Instead, officials say straight-line winds at an unknown speed are what toppled the carport and uprooted trees at the family’s home just north of the Bluegrass Parkway.
“I spoke with the National Weather Service and there were no confirmed tornadoes,” said Bart Powell, the county’s director of public safety.
The Cunninghams’ son, James, said the strong winds blew in around 5 a.m., lifting a wood-framed carport that was anchored into the ground and attached to the house off the ground and onto his parents’ car and pickup truck.
Surveying the damage that afternoon, Cunningham said the winds also toppled a number of trees in the back yard, blew a refrigerator from the back yard to the front, and scared the family dog.
“It blew a trash can right up onto the roof,” he said. “From there it landed in a tree.”
The family’s dog was in its house inside a kennel, he said. The doghouse was flattened, but the dog managed to escape before being let inside.
“He’s OK, but he was scared,” Cunningham said.
Both vehicles sustained considerable damage, as did the carport and the side of the house. Cunningham said an insurance adjuster had already been at the scene, and that his parents were not injured.
The wind blew so hard that branches of trees that were blown over were tossed onto US 127, and a brown sign that promotes the county’s distilleries was flattened on the opposite side of the road.
However, a small party tent erected on poles in the yard of a residence right across the highway stood undamaged, and no damages were reported at the nearby Shell or BP gas stations.
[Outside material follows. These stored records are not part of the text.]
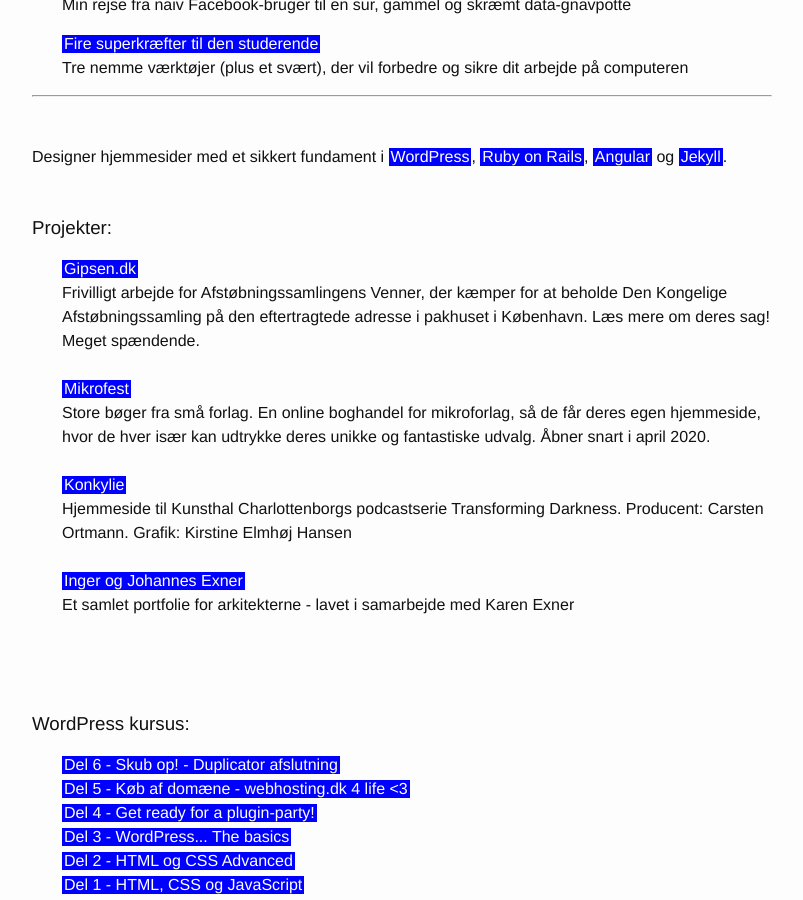
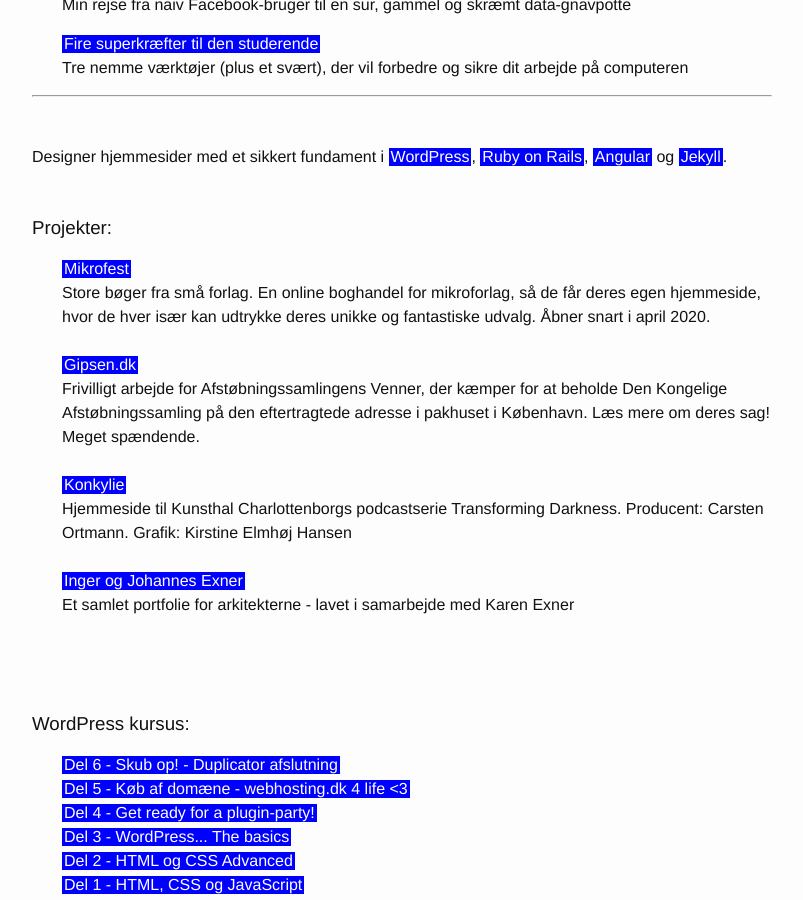
Before and after one commit to peterhoejlundandersen/hilsen, a Jekyll site: the page built from index.md, in a window 1280 px wide and 900 px high, scrolled down 798 px. Shown: the whole window, without its empty margins (238-1041 px from the left). Built offline with Jekyll 4.4.1, drawn with Linux system fonts in a browser that asks for light colours.

Commit message:
Mikrofest in top

```diff
--- a/_includes/introduction.html
+++ b/_includes/introduction.html
@@ -6,8 +6,8 @@
 </p>
 <h3>Projekter:</h3>
 	<ul>
-		<li><a class="blue-highlight" href="https://gipsen.dk" target="_blank">Gipsen.dk</a><br>Frivilligt arbejde for Afstøbningssamlingens Venner, der kæmper for at beholde Den Kongelige Afstøbningssamling på den eftertragtede adresse i pakhuset i København. Læs mere om deres sag! Meget spændende.</li><br>
 		<li><a class="blue-highlight" href="https://mikrofest.dk" target="_blank">Mikrofest</a><br>Store bøger fra små forlag. En online boghandel for mikroforlag, så de får deres egen hjemmeside, hvor de hver især kan udtrykke deres unikke og fantastiske udvalg. Åbner snart i april 2020.</li><br>
+				<li><a class="blue-highlight" href="https://gipsen.dk" target="_blank">Gipsen.dk</a><br>Frivilligt arbejde for Afstøbningssamlingens Venner, der kæmper for at beholde Den Kongelige Afstøbningssamling på den eftertragtede adresse i pakhuset i København. Læs mere om deres sag! Meget spændende.</li><br>
 		<li><a class="blue-highlight" href="https://konkylie.dk/" target="_blank">Konkylie</a><br>Hjemmeside til Kunsthal Charlottenborgs podcastserie Transforming Darkness. Producent: Carsten Ortmann. Grafik: Kirstine Elmhøj Hansen</li><br>
 		<li><a class="blue-highlight" href="http://ingerogjohannesexner.dk/" target="_blank">Inger og Johannes Exner</a><br>Et samlet portfolie for arkitekterne - lavet i samarbejde med Karen Exner</li><br>
 		<!-- Har taget den ud, da den ikke er idealistisk nok
```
Powell, the public safety director, said the damage to the Cunninghams’ home was the only significant damages his office reported following Friday morning’s strong wind and heavy rains.
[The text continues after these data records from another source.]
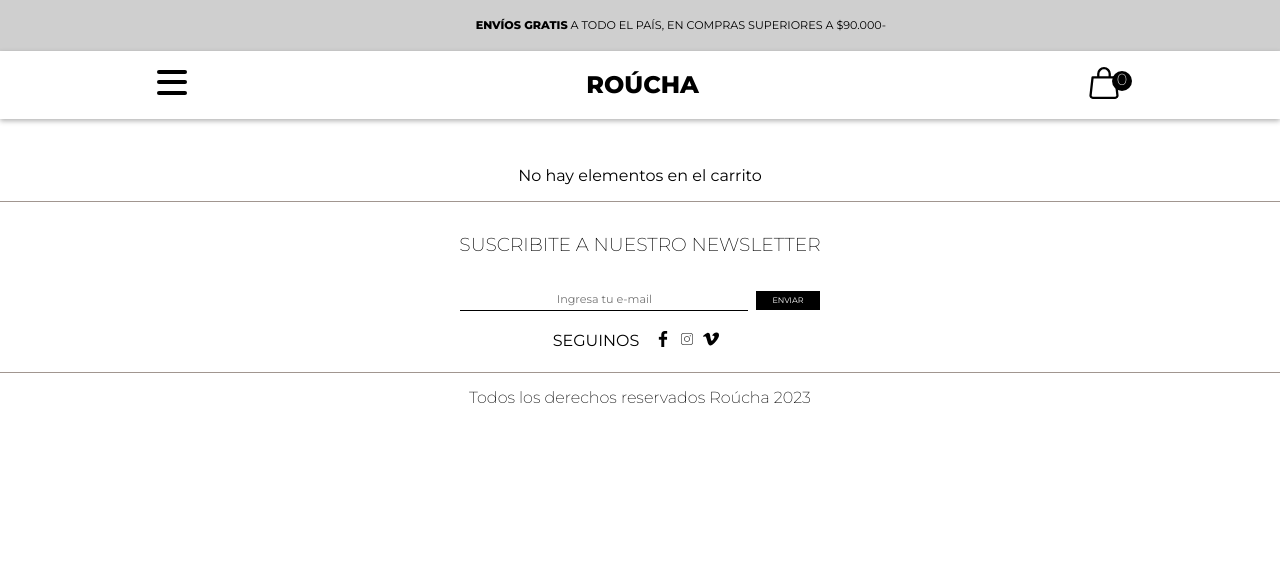
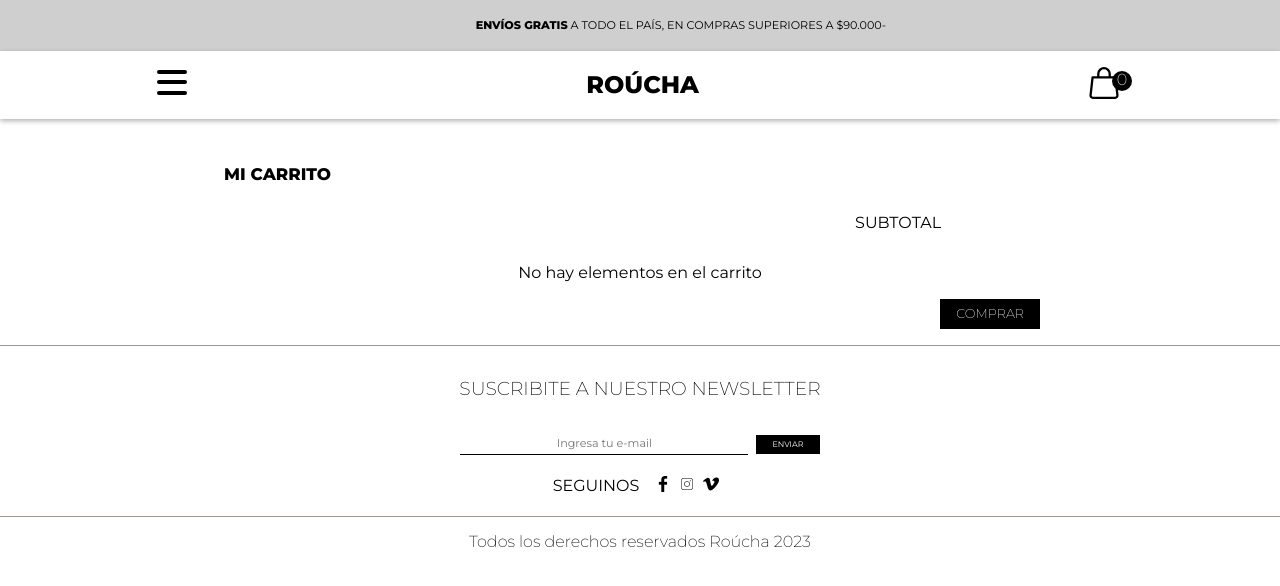
Before and after one commit to pablo-obrach/Roucha-Tienda, a React (Vite) app: page /cart in a window 1280 px wide. Shown: the top 586 px of the page. Built offline with nearby package versions, Linux system fonts and the light colour scheme.

Commit message:
Add: mejoras al carrito, estilos y boton de comprar

```diff
--- a/src/components/CartContent/CartElements.jsx
+++ b/src/components/CartContent/CartElements.jsx
@@ -1,15 +1,23 @@
 import {useProductsContext} from '../ProductsProvider/ProductsProvider'
 import styles from './CartElements.module.css'
-import CartTotal from './CartTotal'
 import closeIcon from '../../assets/icons/EpCloseBold.svg'
 import addIcon from '../../assets/icons/MiAdd.svg'
 import removeIcon from '../../assets/icons/MiRemove.svg'
-
+import BtnComprar from '../Buttons/BtnComprar'
 const CartElements = () => {
-  const {cart, handleBuy, decreaseProduct, removeProduct} = useProductsContext()
+  const {cart, handleBuy, decreaseProduct, removeProduct, total} =
+    useProductsContext()
 
   return (
     <div className={styles.mainContainerCart}>
+      <div className={styles.titleContainer}>
+        <h2>MI CARRITO</h2>
+      </div>
+
+      <div className={styles.SubTotalContainer}>
+        <p>SUBTOTAL</p>
+      </div>
+
       {cart.length !== 0 ? (
         cart.map(product => (
           <div className={styles.productCard} key={product.id}>
@@ -19,35 +27,44 @@
               alt={product.name}
             />
             <h3 className={styles.productText}>{product.name}</h3>
+            <h3 className={styles.productText}>${product.price}</h3>
+            <div className={styles.quantityContainer}>
+              <button
+                className={styles.productButtonQuantity}
+                onClick={() => decreaseProduct(product)}
+              >
+                <img src={removeIcon} alt='Remove Icon' />
+              </button>
+              <h3 className={styles.productText}>{product.quantity}</h3>
+              <button
+                className={styles.productButtonQuantity}
+                onClick={() => handleBuy(product)}
+              >
+                <img src={addIcon} alt='Add Icon' />
+              </button>
+            </div>
+            <h4 className={styles.productText}>
+              ${product.price * product.quantity}
+            </h4>
             <button
               onClick={() => removeProduct(product)}
               className={styles.productButtonEliminar}
             >
               <img src={closeIcon} alt='close icon' />
             </button>
-
-            <button
-              className={styles.productButtonQuantity}
-              onClick={() => decreaseProduct(product)}
-            >
-              <img src={removeIcon} alt='Remove Icon' />
-            </button>
-            <h3 className={styles.productText}>cantidad: {product.quantity}</h3>
-            <button
-              className={styles.productButtonQuantity}
-              onClick={() => handleBuy(product)}
-            >
-              <img src={addIcon} alt='Add Icon' />
-            </button>
-            <h4 className={styles.productText}>
-              ${product.price * product.quantity}
-            </h4>
           </div>
         ))
       ) : (
         <p>No hay elementos en el carrito</p>
       )}
-      {cart.length !== 0 && <CartTotal />}
+      {cart.length !== 0 && (
+        <div className={styles.totalContainer}>
+          <p>TOTAL: ${total}</p>
+        </div>
+      )}
+      <div className={styles.buttonContainer}>
+        <BtnComprar btnTitle='COMPRAR' />
+      </div>
     </div>
   )
 }
--- a/src/components/CartContent/CartElements.module.css
+++ b/src/components/CartContent/CartElements.module.css
@@ -3,11 +3,14 @@
   flex-direction: column;
   justify-content: center;
   align-items: center;
+  width: 80%;
+  margin: 0 auto;
   margin-top: 2rem;
 }
 
 .productCard {
   display: flex;
+  flex-wrap: wrap;
   align-items: center;
   justify-content: space-between;
   align-items: center;
@@ -15,7 +18,7 @@
   width: 78%;
   font-size: 1rem;
   padding: 1rem;
-  border-bottom: 1px solid var(--grey-texts);
+  border-top: 1px solid var(--grey-texts);
 }
 
 .productImage {
@@ -57,4 +60,40 @@
 
 .productText {
   font-size: 1rem;
+  font-weight: 400;
+  padding: 0.5rem;
 }
+
+.titleContainer {
+  align-self: flex-start;
+  margin-left: 6rem;
+  font-size: 0.7rem;
+}
+
+.titleContainer > h2 {
+  font-weight: 800;
+}
+
+.quantityContainer {
+  display: flex;
+  align-items: center;
+}
+
+.SubTotalContainer {
+  align-self: flex-end;
+  width: 29%;
+}
+
+.totalContainer {
+  align-self: flex-end;
+  width: 23%;
+}
+.totalContainer > p {
+  font-weight: 800;
+}
+
+.buttonContainer {
+  align-self: flex-end;
+  margin-right: 7rem;
+  margin-bottom: 1rem;
+}
--- a/src/components/CartContent/CartTotal.jsx
+++ b/src/components/CartContent/CartTotal.jsx
@@ -6,7 +6,7 @@
 
   return (
     <div>
-      <h3>Cart Total: ${total}</h3>
+      <h3>Total: ${total}</h3>
     </div>
   )
 }
--- a/src/components/ProductsProvider/ProductsProvider.jsx
+++ b/src/components/ProductsProvider/ProductsProvider.jsx
@@ -52,6 +52,8 @@
     localStorage.setItem('cart', JSON.stringify(cart))
   }, [cart])
 
+  const total = cart.reduce((acc, item) => acc + item.price * item.quantity, 0)
+
   return (
     <productsContext.Provider
       value={{
@@ -60,7 +62,8 @@
         setCart,
         handleBuy,
         decreaseProduct,
-        removeProduct
+        removeProduct,
+        total
       }}
     >
       {children}
```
“There was a tree down in a yard on Bonds Mill Road, and a tree was down on a road in western Anderson County,” he said. “Damage was very isolated.”
Powell said the carport likely acted as an umbrella, allowing the wind to get beneath it.
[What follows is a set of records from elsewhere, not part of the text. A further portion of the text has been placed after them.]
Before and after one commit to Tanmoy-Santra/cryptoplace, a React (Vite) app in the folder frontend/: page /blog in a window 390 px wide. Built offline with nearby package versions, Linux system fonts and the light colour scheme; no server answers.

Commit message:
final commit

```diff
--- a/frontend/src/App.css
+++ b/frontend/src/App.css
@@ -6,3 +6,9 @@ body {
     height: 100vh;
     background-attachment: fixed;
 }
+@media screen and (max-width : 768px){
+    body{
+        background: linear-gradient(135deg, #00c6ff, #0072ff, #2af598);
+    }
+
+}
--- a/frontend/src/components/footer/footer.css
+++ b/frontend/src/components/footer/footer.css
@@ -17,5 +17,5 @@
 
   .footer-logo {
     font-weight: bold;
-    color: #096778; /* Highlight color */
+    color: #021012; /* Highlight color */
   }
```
“It appears to be straight-line winds because the debris was all blown in a straight line,” he said, “not like a circular rotation.”
Powell said the county actually fared better than some areas.
“Frankfort and Lexington had substantial flooding,” he said. “We did not. The crossing at Rice Road was blocked, and we had some ponding for a short time, but that was it.”
E-mail Ben Carlson at email@example.com.